The 1986 law says that a vaccine maker should not be held liable in a civil action if an injury was caused by unavoidable side effects, “even if the vaccine was properly prepared and was accompanied by proper directions and warnings.” In other words, the provision bars lawsuits in state courts, but with an exception - claims except those alleging a manufacturing defect or a failure to warn (back story).
And that is what the family cited in its petition to the Supreme Court. In their lawsuit, the family argued her seizures and serious developmental delay were caused by the vaccine, and that a safer alternative had been available but not made available. The DTP vaccine was eventually taken off the market in 1998 and replaced.
But a majority of justices, who voted 6-to-2 in favor of vaccine makers, disagreed. “The vaccine manufacturers fund from their sales an informal, efficient compensation program for vaccine injuries,” Justice Antonin Scalia wrote for the majority. “In exchange they avoid costly tort litigation and the occasional disproportionate jury verdict.” In her dissent, Justice Sonia Sotomayor wrote tha that the ruling “leaves a regulatory vacuum in which no one ensures that vaccine manufacturers adequately take account of scientific and technological advancements when designing or distributing their products" (here is the ruling).

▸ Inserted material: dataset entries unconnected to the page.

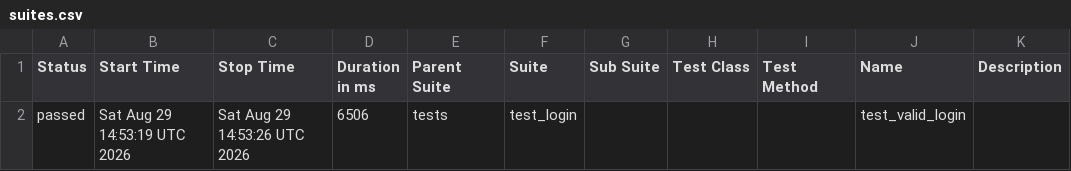
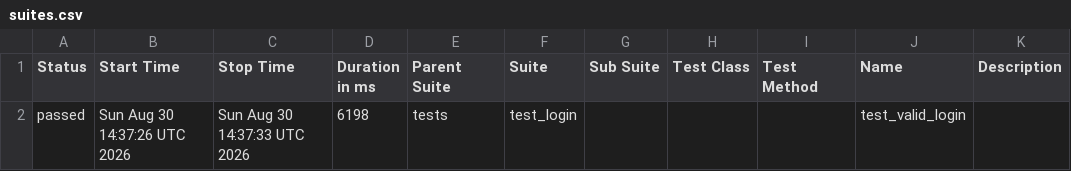
Before and after one commit to abhikatta449-prog/poconplaywrightpython, a CSV file: data/suites.csv, drawn as a sheet.

```diff
--- a/data/suites.csv
+++ b/data/suites.csv
@@ -1,2 +1,2 @@
 "Status","Start Time","Stop Time","Duration in ms","Parent Suite","Suite","Sub Suite","Test Class","Test Method","Name","Description"
-"passed","Sat Aug 29 14:53:19 UTC 2026","Sat Aug 29 14:53:26 UTC 2026","6506","tests","test_login","","","","test_valid_login",""
+"passed","Sun Aug 30 14:37:26 UTC 2026","Sun Aug 30 14:37:33 UTC 2026","6198","tests","test_login","","","","test_valid_login",""
```
Also changed, not shown: 16 other files.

The vaccine court, by the way, has awarded more than $1.8 billion for vaccine injury claims in nearly 2,500 cases since 1989, Reuters notes. In a statement, American Academy of Pediatrics president O. Marion Burton hailed the ruling: "Today’s Supreme Court decision protects children by strengthening our national immunization system and ensuring that vaccines will continue to prevent the spread of infectious diseases in this country.”
pix appears from WTAE